* Information shown
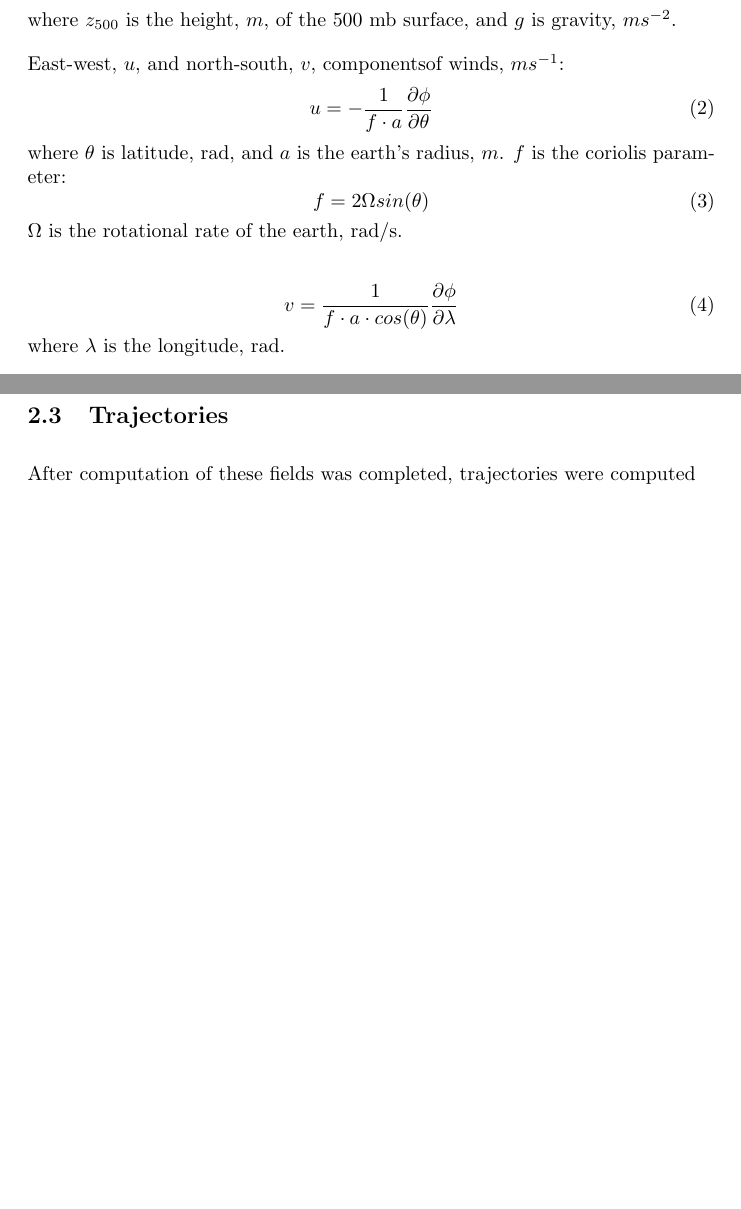
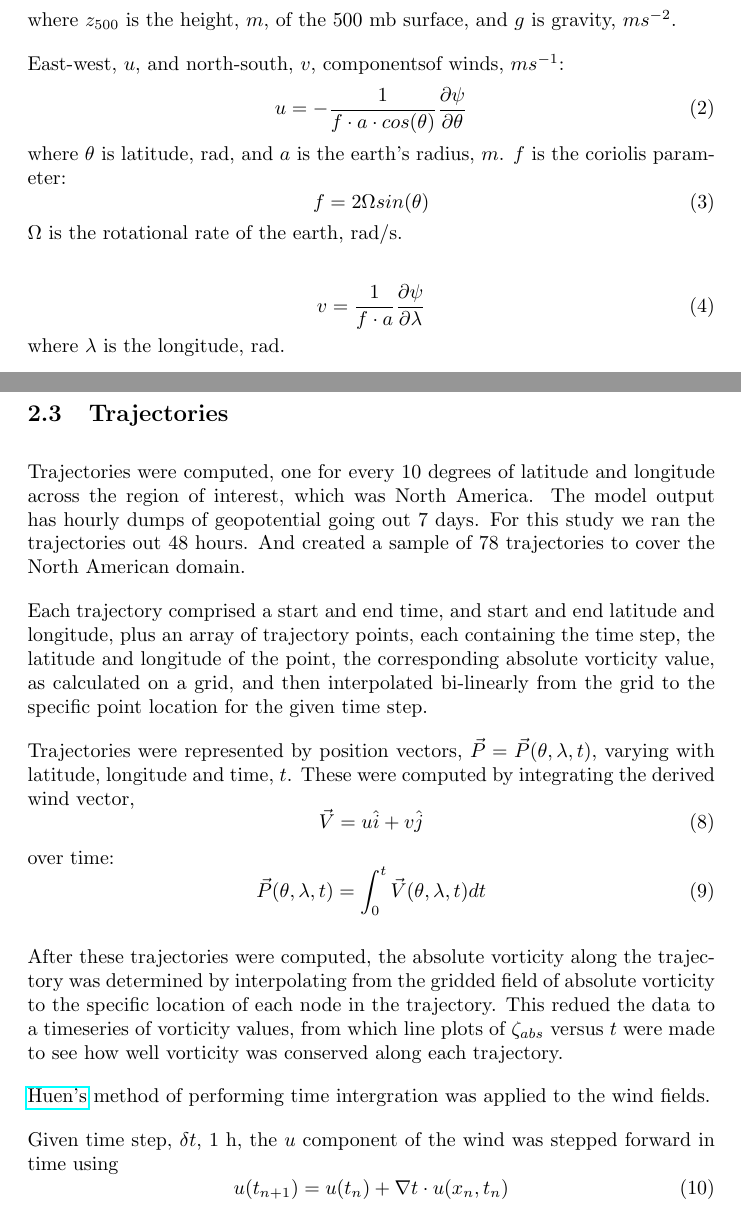
Before and after one commit to ddchurchill/barotropic, a LaTeX document (report_17jun23.tex): two parts of pages 1 and 2 of 2, joined at a grey line, cut so that both start at the same text, the shorter picture padded with empty space. Compiled offline with pdfLaTeX.

Commit message:
Finished draft of equations section

```diff
--- a/report_17jun23.tex
+++ b/report_17jun23.tex
@@ -1,8 +1,8 @@
 \documentclass{article}
 \setlength{\parskip}{1em} % Adjust the desired spacing
 \setlength{\parindent}{0pt} % No indentation
-\usepackage{amsmath}
-
+\usepackage{amsmath} % has the text command
+\usepackage{hyperref} % enables hyperlinks
 \begin{document}
 \title{Project Documentation}
 \section{Introduction}
@@ -20,7 +20,7 @@ gravity, $ms^{-2}$.
 
 East-west, $u$, and north-south, $v$, componentsof winds, $ms^{-1}$:
 \begin{equation}
-u  = - \frac{1}{f \cdot a}\frac{\partial \phi}{\partial \theta}
+u  = - \frac{1}{f \cdot a \cdot cos(\theta)}\frac{\partial \psi}{\partial \theta}
 \end{equation}
 where $\theta$ is latitude, $\text{rad}$, and $a$ is the earth's radius, $m$.
 $f$ is the coriolis parameter:
@@ -30,7 +30,7 @@ $f$ is the coriolis parameter:
 $\Omega$ is the rotational rate of the earth, $\text{rad/s}$.
 
 \begin{equation}
-v  =  \frac{1}{f \cdot a \cdot cos(\theta)}\frac{\partial \phi}{\partial \lambda}
+v  =  \frac{1}{f \cdot a }\frac{\partial \psi}{\partial \lambda}
 \end{equation}
  where $\lambda$ is the longitude, $\text{rad}$.
 
@@ -50,5 +50,34 @@ Wind speed, $s$, $m s^{-1}$, was computed
  \end{equation}
 
 \subsection{Trajectories}
- After computation of these fields was completed, trajectories were computed
+Trajectories were computed,
+one for every 10 degrees of latitude and longitude across the region of
+interest, which was North America. The model output has hourly dumps of geopotential going out 7 days. For this study we ran the trajectories out 48 hours.  And created a sample of 78 trajectories to cover the North American domain.
+
+Each trajectory comprised a start and end time, and start and end latitude and longitude, plus an array of trajectory points, each containing the time step, the latitude and longitude of the point, the corresponding absolute vorticity value, as calculated on a grid, and then interpolated bi-linearly from the grid to the specific point location for the given time step.
+
+Trajectories were represented by position vectors,
+$\vec{P} = \vec{P}(\theta,\lambda,t)$, varying with latitude, longitude and time, $t$. These were computed by integrating the derived wind vector,
+\begin{equation}
+  \vec{V} = u \hat{i} + v \hat{j}
+\end{equation}
+over time:
+\begin{equation}
+  \vec{P}(\theta,\lambda, t) =  \int_{0}^{t}
+  \vec{V}(\theta ,\lambda ,t)  dt
+\end{equation}
+
+After these trajectories were computed,
+the absolute vorticity along the trajectory was determined by interpolating from the
+gridded field of absolute vorticity to the specific location of each node in the trajectory. This redued the data to a timeseries of vorticity values, from which
+line plots of $\zeta_{abs}$ versus $t$ were made
+to see how well vorticity was conserved along each trajectory.
+
+
+\href{https://en.wikipedia.org/wiki/Heun%27s_method}{Huen's} method of performing time intergration was applied to the wind fields.
+
+  Given time step, $\delta t$, $\text{1 h}$, the $u$ component of the wind was stepped forward in time using
+  \begin{equation}
+    u(t_{n+1}) = u(t_{n}) + \nabla t \cdot u(x_{n}, t_{n})
+   \end{equation}
 \end{document}
```
Also changed, not shown: report_17jun23.tex (4 more changed lines).
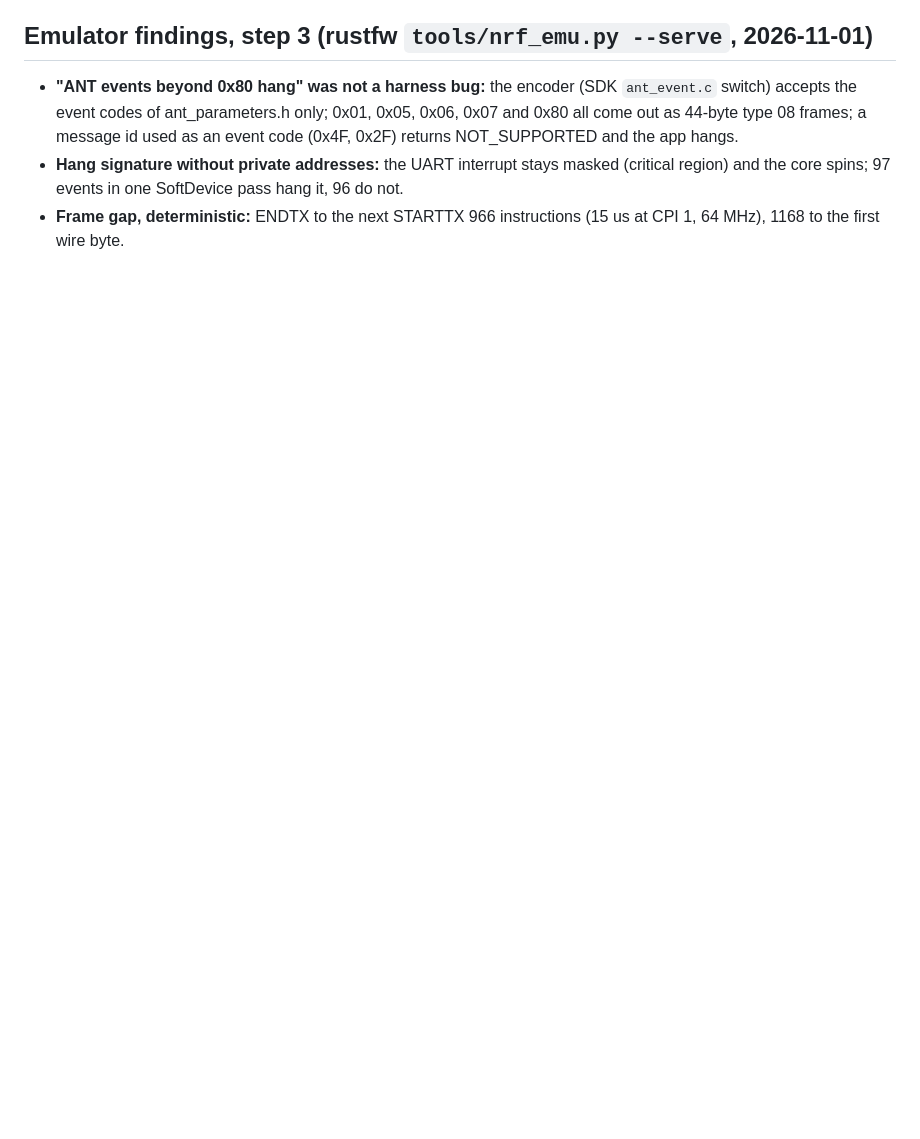
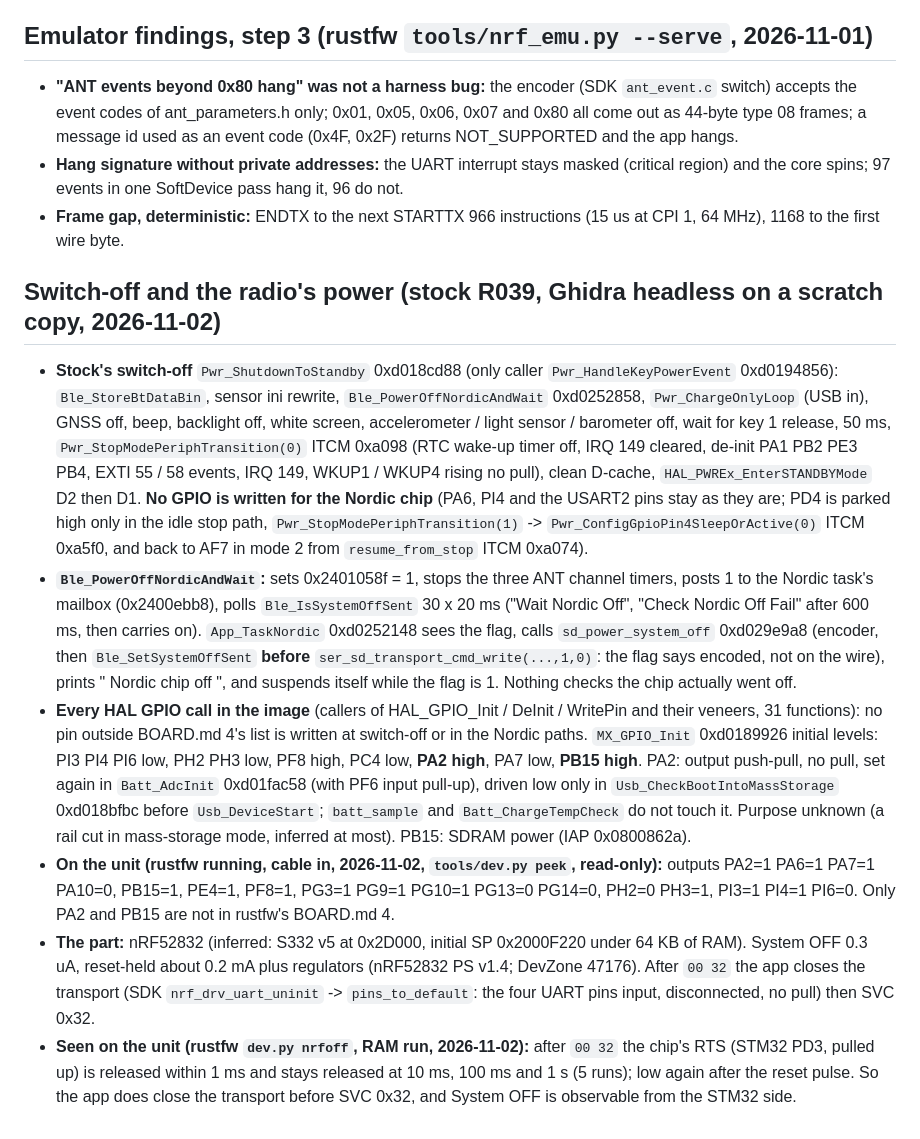
Before and after one commit to taladjidi/bryton-S510-mods, a Markdown page: ghidra/nordic-app.md, the part around the change. GitHub-like rendering; blank space fills up the shorter version.

Commit message:
nordic-app.md: stock's switch-off and the radio's power, unexplained output pins, System OFF seen on the unit
Co-Authored-By: Claude Opus 5.5 <noreply@anthropic.com>
Claude-Session: https://claude.ai/code/session_01DQqFVxi7i6ESPGEL6BKobg

```diff
--- a/ghidra/nordic-app.md
+++ b/ghidra/nordic-app.md
@@ -365,3 +365,34 @@ Run in Unicorn with SoftDevice stubs (rustfw docs/devloop.md). Observed, not rev
 - **"ANT events beyond 0x80 hang" was not a harness bug:** the encoder (SDK `ant_event.c` switch) accepts the event codes of ant_parameters.h only; 0x01, 0x05, 0x06, 0x07 and 0x80 all come out as 44-byte type 08 frames; a message id used as an event code (0x4F, 0x2F) returns NOT_SUPPORTED and the app hangs.
 - **Hang signature without private addresses:** the UART interrupt stays masked (critical region) and the core spins; 97 events in one SoftDevice pass hang it, 96 do not.
 - **Frame gap, deterministic:** ENDTX to the next STARTTX 966 instructions (15 us at CPI 1, 64 MHz), 1168 to the first wire byte.
+
+## Switch-off and the radio's power (stock R039, Ghidra headless on a scratch copy, 2026-11-02)
+
+- **Stock's switch-off** `Pwr_ShutdownToStandby` 0xd018cd88 (only caller `Pwr_HandleKeyPowerEvent` 0xd0194856):
+  `Ble_StoreBtDataBin`, sensor ini rewrite, `Ble_PowerOffNordicAndWait` 0xd0252858, `Pwr_ChargeOnlyLoop` (USB in), GNSS off,
+  beep, backlight off, white screen, accelerometer / light sensor / barometer off, wait for key 1 release, 50 ms,
+  `Pwr_StopModePeriphTransition(0)` ITCM 0xa098 (RTC wake-up timer off, IRQ 149 cleared, de-init PA1 PB2 PE3 PB4, EXTI
+  55 / 58 events, IRQ 149, WKUP1 / WKUP4 rising no pull), clean D-cache, `HAL_PWREx_EnterSTANDBYMode` D2 then D1.
+  **No GPIO is written for the Nordic chip** (PA6, PI4 and the USART2 pins stay as they are; PD4 is parked high only in
+  the idle stop path, `Pwr_StopModePeriphTransition(1)` -> `Pwr_ConfigGpioPin4SleepOrActive(0)` ITCM 0xa5f0, and back to AF7
+  in mode 2 from `resume_from_stop` ITCM 0xa074).
+- **`Ble_PowerOffNordicAndWait`:** sets 0x2401058f = 1, stops the three ANT channel timers, posts 1 to the Nordic task's
+  mailbox (0x2400ebb8), polls `Ble_IsSystemOffSent` 30 x 20 ms ("Wait Nordic Off", "Check Nordic Off Fail" after 600 ms,
+  then carries on). `App_TaskNordic` 0xd0252148 sees the flag, calls `sd_power_system_off` 0xd029e9a8 (encoder, then
+  `Ble_SetSystemOffSent` **before** `ser_sd_transport_cmd_write(...,1,0)`: the flag says encoded, not on the wire), prints
+  " Nordic chip off ", and suspends itself while the flag is 1. Nothing checks the chip actually went off.
+- **Every HAL GPIO call in the image** (callers of HAL_GPIO_Init / DeInit / WritePin and their veneers, 31 functions):
+  no pin outside BOARD.md 4's list is written at switch-off or in the Nordic paths. `MX_GPIO_Init` 0xd0189926 initial
+  levels: PI3 PI4 PI6 low, PH2 PH3 low, PF8 high, PC4 low, **PA2 high**, PA7 low, **PB15 high**. PA2: output push-pull,
+  no pull, set again in `Batt_AdcInit` 0xd01fac58 (with PF6 input pull-up), driven low only in
+  `Usb_CheckBootIntoMassStorage` 0xd018bfbc before `Usb_DeviceStart`; `batt_sample` and `Batt_ChargeTempCheck` do not
+  touch it. Purpose unknown (a rail cut in mass-storage mode, inferred at most). PB15: SDRAM power (IAP 0x0800862a).
+- **On the unit (rustfw running, cable in, 2026-11-02, `tools/dev.py peek`, read-only):** outputs PA2=1 PA6=1 PA7=1 PA10=0,
+  PB15=1, PE4=1, PF8=1, PG3=1 PG9=1 PG10=1 PG13=0 PG14=0, PH2=0 PH3=1, PI3=1 PI4=1 PI6=0. Only PA2 and PB15 are not in
+  rustfw's BOARD.md 4.
+- **The part:** nRF52832 (inferred: S332 v5 at 0x2D000, initial SP 0x2000F220 under 64 KB of RAM). System OFF 0.3 uA,
+  reset-held about 0.2 mA plus regulators (nRF52832 PS v1.4; DevZone 47176). After `00 32` the app closes the transport
+  (SDK `nrf_drv_uart_uninit` -> `pins_to_default`: the four UART pins input, disconnected, no pull) then SVC 0x32.
+- **Seen on the unit (rustfw `dev.py nrfoff`, RAM run, 2026-11-02):** after `00 32` the chip's RTS (STM32 PD3, pulled up)
+  is released within 1 ms and stays released at 10 ms, 100 ms and 1 s (5 runs); low again after the reset pulse. So the
+  app does close the transport before SVC 0x32, and System OFF is observable from the STM32 side.
```
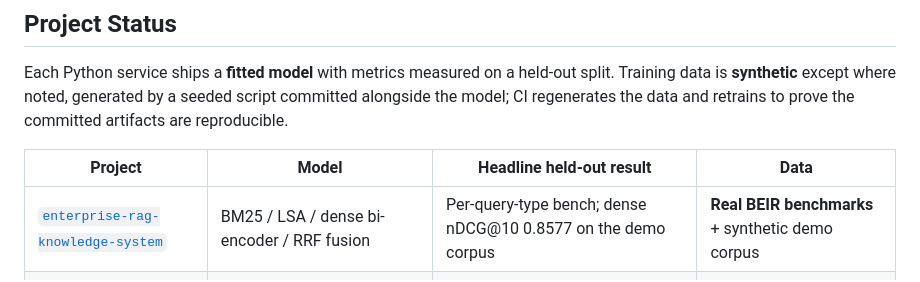
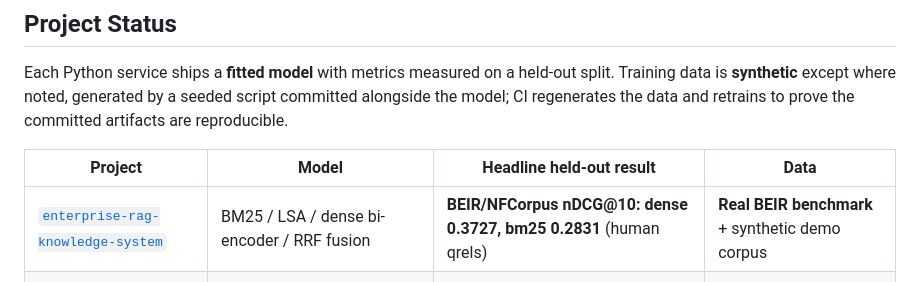
Before and after one commit to Adityansh-Chand/ai-engineering-portfolio, a Markdown page: README.md, the part around the change. Rendered like a GitHub page.

Commit message:
docs: quote the real BEIR numbers now that dense and hybrid have run

```diff
--- a/README.md
+++ b/README.md
@@ -80,7 +80,7 @@ prove the committed artifacts are reproducible.
 
 | Project | Model | Headline held-out result | Data |
 |---|---|---|---|
-| [`enterprise-rag-knowledge-system`](https://github.com/Adityansh-Chand/enterprise-rag-knowledge-system) | BM25 / LSA / dense bi-encoder / RRF fusion | Per-query-type bench; dense nDCG@10 0.8577 on the demo corpus | **Real BEIR benchmarks** + synthetic demo corpus |
+| [`enterprise-rag-knowledge-system`](https://github.com/Adityansh-Chand/enterprise-rag-knowledge-system) | BM25 / LSA / dense bi-encoder / RRF fusion | **BEIR/NFCorpus nDCG@10: dense 0.3727, bm25 0.2831** (human qrels) | **Real BEIR benchmark** + synthetic demo corpus |
 | [`ai-sales-intelligence-engine`](https://github.com/Adityansh-Chand/ai-sales-intelligence-engine) | Logistic regression (fitted) | ROC-AUC **0.8614** against a measured Bayes ceiling of 0.8898 | Synthetic, 5,000 accounts |
 | [`ai-incident-detection-platform`](https://github.com/Adityansh-Chand/ai-incident-detection-platform) | IsolationForest on normal traffic | Precision **0.7895**, 17/17 incidents caught, 32% fewer alerts than baseline | Synthetic, 40,320 minutes |
 | [`ai-proactive-customer-operations`](https://github.com/Adityansh-Chand/ai-proactive-customer-operations) | 2 × TF-IDF → LogisticRegression + rule policy | Intent macro-F1 **0.6476** on held-out phrasings; sentiment 0.9121 | Synthetic, 2,400 messages |
```
Also changed, not shown: docs/PROJECT_COMPARISON.md (+5 -4 lines).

* To do
Find all lines holding the word "cdot" in the records above and copy them.

* Result of the exercise
-u  = - \frac{1}{f \cdot a}\frac{\partial \phi}{\partial \theta}
+u  = - \frac{1}{f \cdot a \cdot cos(\theta)}\frac{\partial \psi}{\partial \theta}
-v  =  \frac{1}{f \cdot a \cdot cos(\theta)}\frac{\partial \phi}{\partial \lambda}
+v  =  \frac{1}{f \cdot a }\frac{\partial \psi}{\partial \lambda}
+    u(t_{n+1}) = u(t_{n}) + \nabla t \cdot u(x_{n}, t_{n})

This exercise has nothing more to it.